CONSERVATIVE: KNOWING WHAT TO KEEP, by Jim DeMint (Author), Rachel Bovard (Author)
Publisher: Fidelis Books (September 24, 2019)
America is on the road to tyranny and socialism, and only a national return to transcendent values and proven traditions will bring us back to freedom and prosperity.
Americans hunger for something real to believe in—leaders and ideas that actually work to make their lives better. The current political system is not satisfying this hunger and people are rebelling. Polished, experienced candidates in both the Democrat and Republican parties are facing stiff competition from radical, but more authentic, candidates.Jim DeMint and Rachel Bovard make a rock-solid case for why the principles that made America the freest, most prosperous nation in world history must be reclaimed to prevent our demise. Conservative is the simple truth on which this book is built; we all tend to keep what works. This exploration delivers the goods on what has and will work for America.
JIM DEMINT is chairman of the Conservative Partnership Institute and a bestselling author. a successful businessman who served a combined fourteen years in the U.S. House and Senate. He created the Senate Conservatives Fund to get true conservatives elected.
RACHEL BOVARD, named one of National Journal’s “Most Influential Women in Washington Under 35.” She is a highly-respected policy expert who worked in Congress. She is now senior partner and policy director of the Conservative Partnership Institute.
THE MOST DANGEROUS BRANCH: INSIDE THE SUPREME COURT IN THE AGE OF TRUMP, by David A. Kaplan (Author)
Publisher: Broadway Books; Reprint edition (September 4, 2018)
In the bestselling tradition of The Nine and The Brethren, The Most Dangerous Branch takes us inside the secret world of the Supreme Court. David A. Kaplan, the former legal affairs editor of Newsweek, shows how the justices subvert the role of the other branches of government—and how we’ve come to accept it at our peril.

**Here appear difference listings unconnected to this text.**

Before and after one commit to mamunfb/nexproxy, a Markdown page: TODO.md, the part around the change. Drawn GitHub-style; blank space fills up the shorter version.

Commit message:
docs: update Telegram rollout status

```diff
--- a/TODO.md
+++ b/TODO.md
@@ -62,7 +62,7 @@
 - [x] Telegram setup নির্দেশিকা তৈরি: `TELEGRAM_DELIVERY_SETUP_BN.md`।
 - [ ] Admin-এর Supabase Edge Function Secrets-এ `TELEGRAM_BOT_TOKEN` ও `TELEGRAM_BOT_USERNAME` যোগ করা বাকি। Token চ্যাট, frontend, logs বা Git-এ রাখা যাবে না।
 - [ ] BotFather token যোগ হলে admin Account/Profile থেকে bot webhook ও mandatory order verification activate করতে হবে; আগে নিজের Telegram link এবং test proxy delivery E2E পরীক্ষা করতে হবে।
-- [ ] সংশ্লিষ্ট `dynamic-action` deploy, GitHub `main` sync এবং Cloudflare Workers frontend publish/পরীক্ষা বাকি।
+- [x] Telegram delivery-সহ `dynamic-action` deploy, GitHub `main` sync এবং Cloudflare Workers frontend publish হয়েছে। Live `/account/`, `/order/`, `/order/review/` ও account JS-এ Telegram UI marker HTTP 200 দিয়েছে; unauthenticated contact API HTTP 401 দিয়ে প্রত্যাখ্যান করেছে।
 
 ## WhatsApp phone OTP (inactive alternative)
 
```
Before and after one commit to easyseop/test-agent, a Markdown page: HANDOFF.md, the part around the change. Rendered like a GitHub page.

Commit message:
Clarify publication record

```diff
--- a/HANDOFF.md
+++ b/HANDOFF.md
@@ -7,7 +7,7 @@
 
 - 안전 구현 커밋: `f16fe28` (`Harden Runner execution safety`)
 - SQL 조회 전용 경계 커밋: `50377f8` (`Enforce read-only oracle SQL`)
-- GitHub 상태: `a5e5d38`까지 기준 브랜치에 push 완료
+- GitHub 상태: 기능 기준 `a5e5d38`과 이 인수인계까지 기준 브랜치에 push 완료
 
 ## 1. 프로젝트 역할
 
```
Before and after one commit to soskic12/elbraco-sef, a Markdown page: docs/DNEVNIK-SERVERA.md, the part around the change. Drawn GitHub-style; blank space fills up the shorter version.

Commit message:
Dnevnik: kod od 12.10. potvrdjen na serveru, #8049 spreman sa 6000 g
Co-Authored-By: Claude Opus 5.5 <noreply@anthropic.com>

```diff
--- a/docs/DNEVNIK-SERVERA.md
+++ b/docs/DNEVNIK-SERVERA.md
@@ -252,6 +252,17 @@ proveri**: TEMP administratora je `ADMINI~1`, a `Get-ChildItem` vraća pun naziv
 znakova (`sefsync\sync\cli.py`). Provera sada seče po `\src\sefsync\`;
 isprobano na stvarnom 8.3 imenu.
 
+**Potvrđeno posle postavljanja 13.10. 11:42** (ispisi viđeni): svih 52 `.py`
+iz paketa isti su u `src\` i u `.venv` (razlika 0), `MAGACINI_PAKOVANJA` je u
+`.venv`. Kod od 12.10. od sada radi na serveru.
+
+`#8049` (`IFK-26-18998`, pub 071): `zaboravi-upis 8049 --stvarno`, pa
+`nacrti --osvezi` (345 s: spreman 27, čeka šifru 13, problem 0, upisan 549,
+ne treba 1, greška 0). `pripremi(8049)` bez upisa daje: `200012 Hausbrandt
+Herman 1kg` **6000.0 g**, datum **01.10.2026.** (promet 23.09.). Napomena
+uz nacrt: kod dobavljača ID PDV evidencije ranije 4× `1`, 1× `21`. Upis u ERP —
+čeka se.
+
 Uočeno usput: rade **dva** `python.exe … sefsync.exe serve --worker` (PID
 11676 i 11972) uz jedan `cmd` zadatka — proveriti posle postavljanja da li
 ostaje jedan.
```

Never before has the Court been more central in American life. It is now the nine justices who too often decide the biggest issues of our time—from abortion and same-sex marriage to gun control, campaign finance, and voting rights. The Court is so crucial that many voters in 2016 made their choice based on whom they thought their presidential candidate would name to the Court. Donald Trump picked Neil Gorsuch—the key decision of his new administration. The newest justice, Brett Kavanaugh—replacing Anthony Kennedy—is even more important, holding the swing vote over so much social policy. With the 2020 campaign underway, and with two justices in their ’80s, the Court looms even larger. Is that really how democracy is supposed to work? Based on exclusive interviews with the justices, Kaplan provides fresh details about life behind the scenes at the Court: the reaction to Kavanaugh’s controversial arrival, the new role for Chief Justice John Roberts, Clarence Thomas’s simmering rage, Antonin Scalia’s death, Ruth Bader Ginsburg’s celebrity, Breyer Bingo, and the petty feuding between Gorsuch and the chief justice. Kaplan offers a sweeping narrative of the justices’ aggrandizement of power over the decades—from Roe v. Wade to Bush v. Gore to Citizens United. (He also faults the Court for not getting involved when it should—for example, to limit partisan gerrymandering.) But the arrogance of the Court isn’t partisan: Conservative and liberal justices alike are guilty of overreach. Challenging conventional wisdom about the Court’s transcendent power, as well as presenting an intimate inside look at the Court, The Most Dangerous Branch is sure to rile both sides of the political aisle.
DAVID A. KAPLAN is the former legal affairs of Newsweek, where he covered the Supreme Court for a decade. His other books include The Silicon Boys (a New York Times bestseller that was translated into six languages), The Accidental President (an account of the 2000 election on which HBO’s “Recount” was based), and Mine’s Bigger (a biography of the largest sailboat in the world that won the Loeb Award for Best Business Book of 2008). A graduate of Cornell and the New York University School of Law, he teaches courses in journalism and ethics at NYU.